Return each line of the listing that follows in which the string "color" can be found.

=-=-=

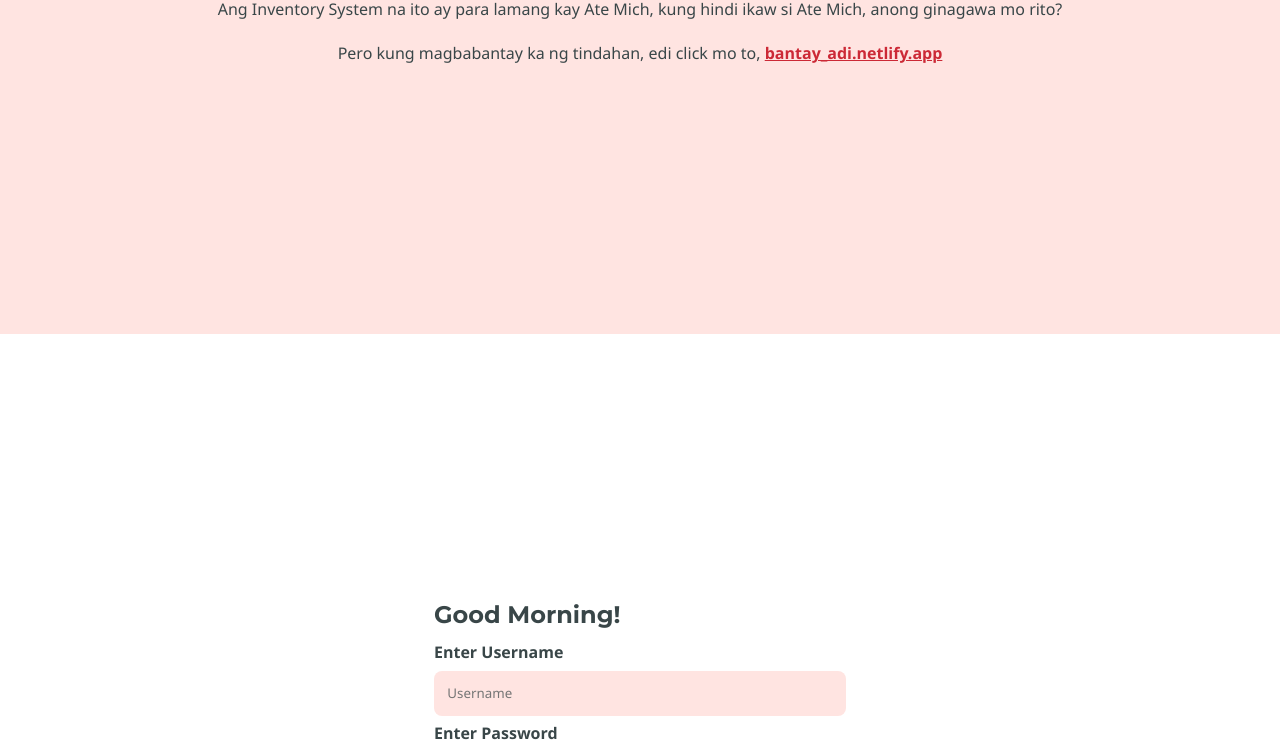
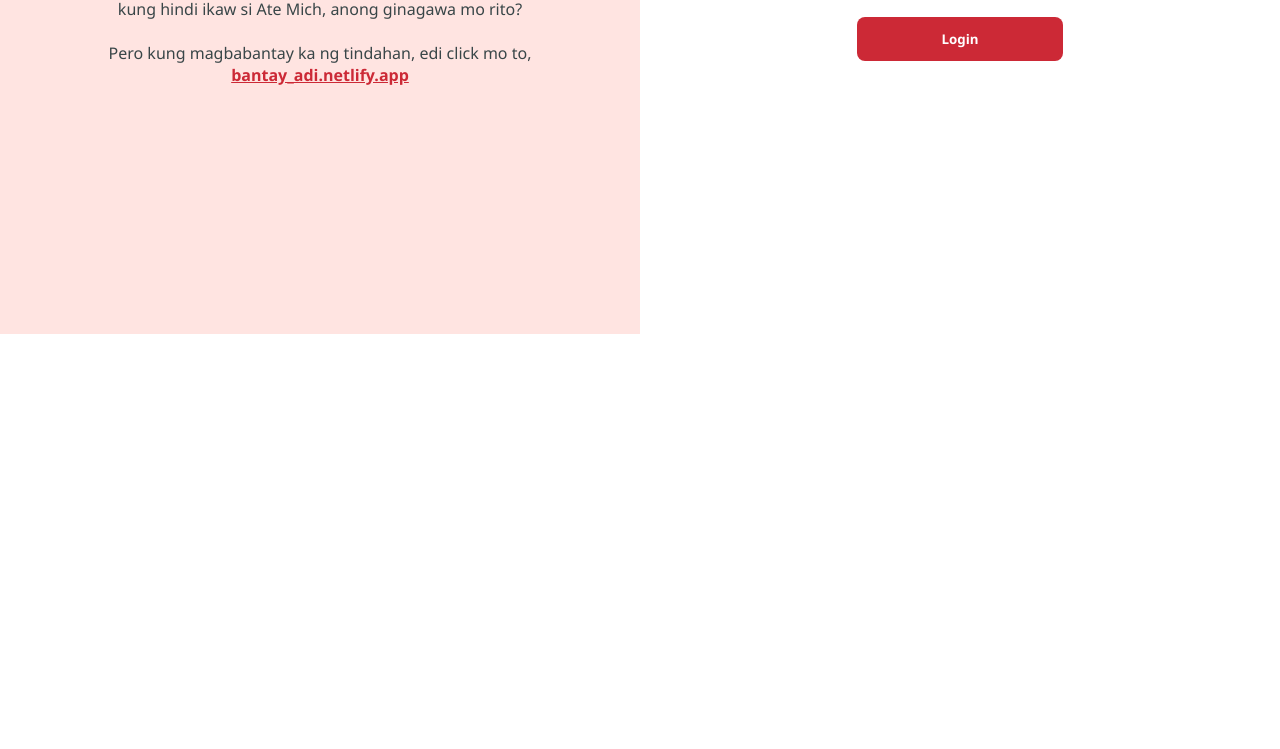
Before and after one commit to ecmrnn/adi, a plain HTML site: page index.html in a window 1280 px wide. Shown: the part 466-1215 px from the top of the page. After the commit the page ends 800 px from the top, so only its background shows below. Drawn offline with Linux system fonts and the light colour scheme.

Commit message:
Responsive Login Page

```diff
--- a/assets/css/style.css
+++ b/assets/css/style.css
@@ -9,6 +9,7 @@
   3) TYPOGRAPHY
   4) COMPONENTS
   5) UTILITIES
+  6) MEDIA QUERIES
   ================= */
 
 /*=================
@@ -84,6 +85,11 @@ label {
   font-weight: 700;
 }
 
+.description {
+  max-width: 50ch;
+  margin: auto;
+}
+
 .link--bantay {
   color: var(--clr-accent);
   font-weight: 700;
@@ -107,6 +113,7 @@ button {
   background-color: var(--clr-accent);
   color: hsl(0, 0%, 100%);
   font-weight: 700;
+  cursor: pointer;
 }
 
 #login {
@@ -123,3 +130,15 @@ button {
     display: grid;
     place-items: center;
   }
+
+/*=================
+    MEDIA QUERIES
+  ================= */
+
+  @media (min-width: 1080px) {
+    body {
+      display: grid;
+      grid-template-columns: repeat(2, 1fr);
+      place-content: center;
+    }
+  }
--- a/index.html
+++ b/index.html
@@ -7,7 +7,7 @@
   <title>Aling Daniela's Inventory</title>
   <link rel="stylesheet" href="assets/css/style.css">
 </head>
-<body>
+<body id="login__body">
   <!-- Login Header -->
   <header class="login__header grid--center">
     <div class="container">
```
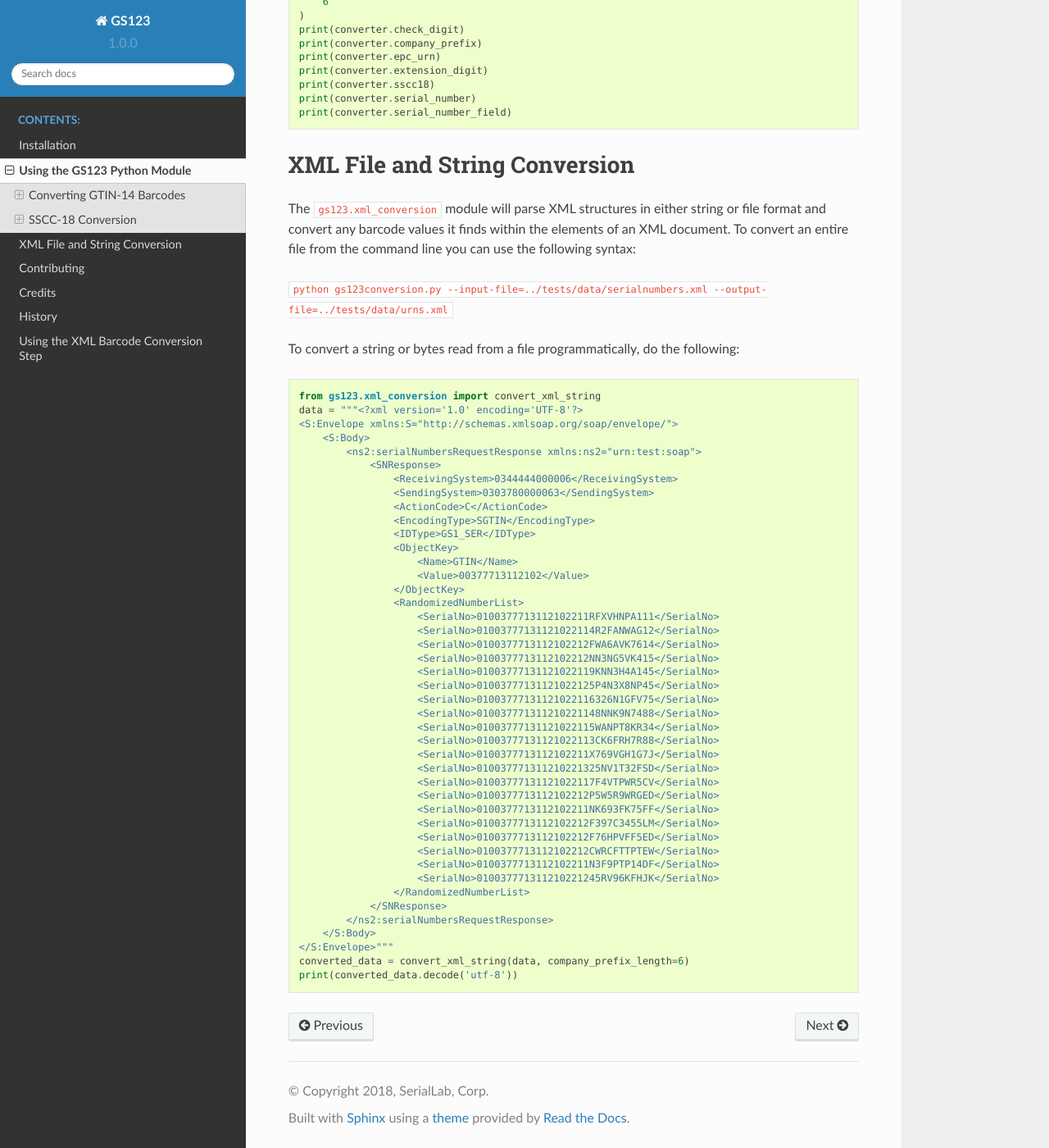
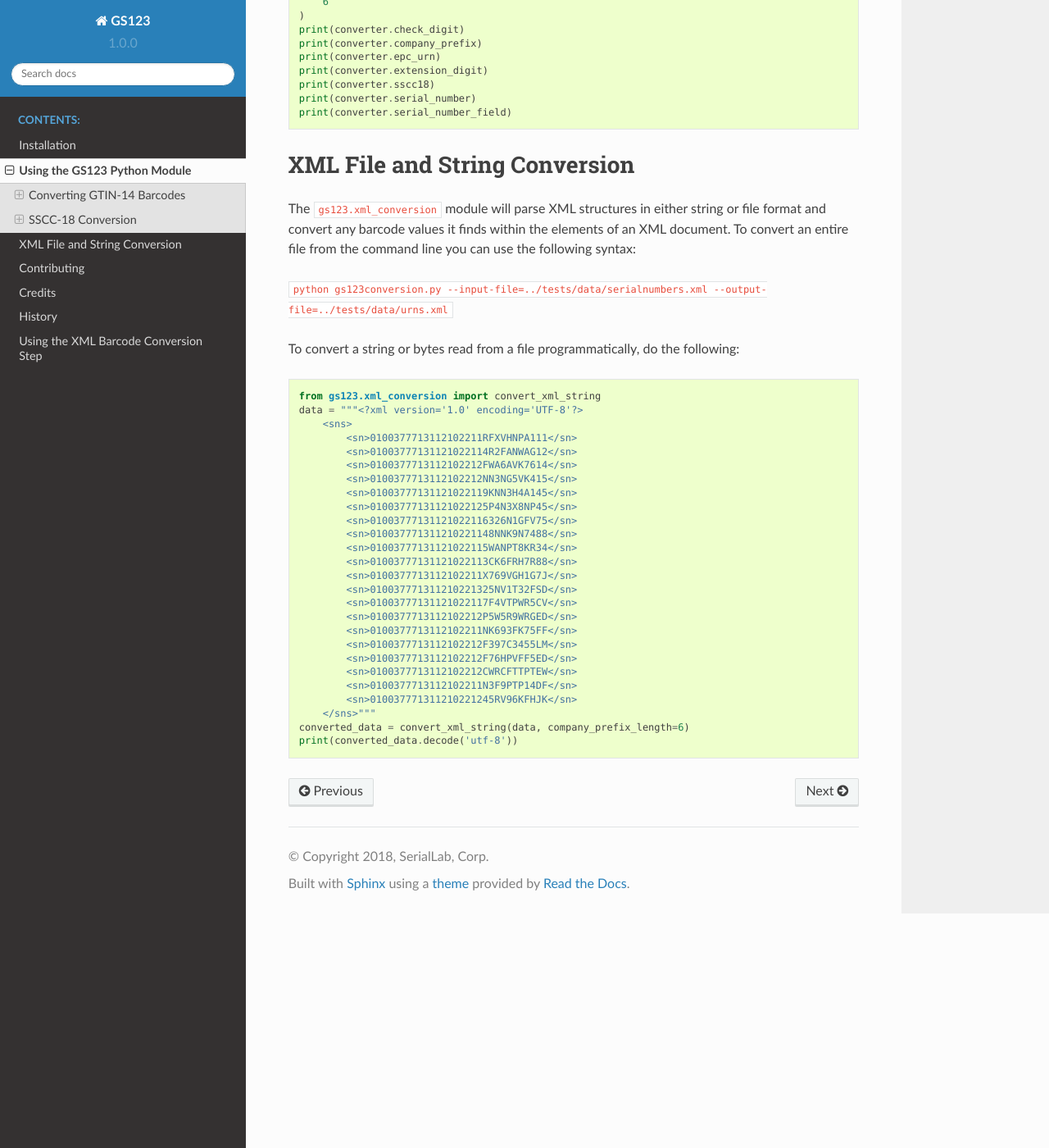
Before and after one commit to rmagee/gs123, a Sphinx documentation site: the page built from docs/usage.rst, in a window 1280 px wide and 1400 px high, scrolled down 2982 px. Shown: the whole window at 82% size. Built offline with Sphinx 7.4.7 and the Read the Docs theme 2.0.0, drawn with Linux system fonts in a browser that asks for light colours; pages that are not in the unit, such as notebooks, are missing from menus.

```diff
--- a/docs/usage.rst
+++ b/docs/usage.rst
@@ -195,44 +195,27 @@ following:
 
     from gs123.xml_conversion import convert_xml_string
     data = """<?xml version='1.0' encoding='UTF-8'?>
-    <S:Envelope xmlns:S="http://schemas.xmlsoap.org/soap/envelope/">
-        <S:Body>
-            <ns2:serialNumbersRequestResponse xmlns:ns2="urn:test:soap">
-                <SNResponse>
-                    <ReceivingSystem>0344444000006</ReceivingSystem>
-                    <SendingSystem>0303780000063</SendingSystem>
-                    <ActionCode>C</ActionCode>
-                    <EncodingType>SGTIN</EncodingType>
-                    <IDType>GS1_SER</IDType>
-                    <ObjectKey>
-                        <Name>GTIN</Name>
-                        <Value>00377713112102</Value>
-                    </ObjectKey>
-                    <RandomizedNumberList>
-                        <SerialNo>0100377713112102211RFXVHNPA111</SerialNo>
-                        <SerialNo>01003777131121022114R2FANWAG12</SerialNo>
-                        <SerialNo>0100377713112102212FWA6AVK7614</SerialNo>
-                        <SerialNo>0100377713112102212NN3NG5VK415</SerialNo>
-                        <SerialNo>01003777131121022119KNN3H4A145</SerialNo>
-                        <SerialNo>01003777131121022125P4N3X8NP45</SerialNo>
-                        <SerialNo>01003777131121022116326N1GFV75</SerialNo>
-                        <SerialNo>010037771311210221148NNK9N7488</SerialNo>
-                        <SerialNo>01003777131121022115WANPT8KR34</SerialNo>
-                        <SerialNo>01003777131121022113CK6FRH7R88</SerialNo>
-                        <SerialNo>0100377713112102211X769VGH1G7J</SerialNo>
-                        <SerialNo>010037771311210221325NV1T32FSD</SerialNo>
-                        <SerialNo>01003777131121022117F4VTPWR5CV</SerialNo>
-                        <SerialNo>0100377713112102212P5W5R9WRGED</SerialNo>
-                        <SerialNo>0100377713112102211NK693FK75FF</SerialNo>
-                        <SerialNo>0100377713112102212F397C3455LM</SerialNo>
-                        <SerialNo>0100377713112102212F76HPVFF5ED</SerialNo>
-                        <SerialNo>0100377713112102212CWRCFTTPTEW</SerialNo>
-                        <SerialNo>0100377713112102211N3F9PTP14DF</SerialNo>
-                        <SerialNo>010037771311210221245RV96KFHJK</SerialNo>
-                    </RandomizedNumberList>
-                </SNResponse>
-            </ns2:serialNumbersRequestResponse>
-        </S:Body>
-    </S:Envelope>"""
+        <sns>
+            <sn>0100377713112102211RFXVHNPA111</sn>
+            <sn>01003777131121022114R2FANWAG12</sn>
+            <sn>0100377713112102212FWA6AVK7614</sn>
+            <sn>0100377713112102212NN3NG5VK415</sn>
+            <sn>01003777131121022119KNN3H4A145</sn>
+            <sn>01003777131121022125P4N3X8NP45</sn>
+            <sn>01003777131121022116326N1GFV75</sn>
+            <sn>010037771311210221148NNK9N7488</sn>
+            <sn>01003777131121022115WANPT8KR34</sn>
+            <sn>01003777131121022113CK6FRH7R88</sn>
+            <sn>0100377713112102211X769VGH1G7J</sn>
+            <sn>010037771311210221325NV1T32FSD</sn>
+            <sn>01003777131121022117F4VTPWR5CV</sn>
+            <sn>0100377713112102212P5W5R9WRGED</sn>
+            <sn>0100377713112102211NK693FK75FF</sn>
+            <sn>0100377713112102212F397C3455LM</sn>
+            <sn>0100377713112102212F76HPVFF5ED</sn>
+            <sn>0100377713112102212CWRCFTTPTEW</sn>
+            <sn>0100377713112102211N3F9PTP14DF</sn>
+            <sn>010037771311210221245RV96KFHJK</sn>
+        </sns>"""
     converted_data = convert_xml_string(data, company_prefix_length=6)
     print(converted_data.decode('utf-8'))
```
Also changed, not shown: docs/examples.ipynb, 1 other file.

=-=-=

_Written reply:_
   color: var(--clr-accent);
   background-color: var(--clr-accent);
   color: hsl(0, 0%, 100%);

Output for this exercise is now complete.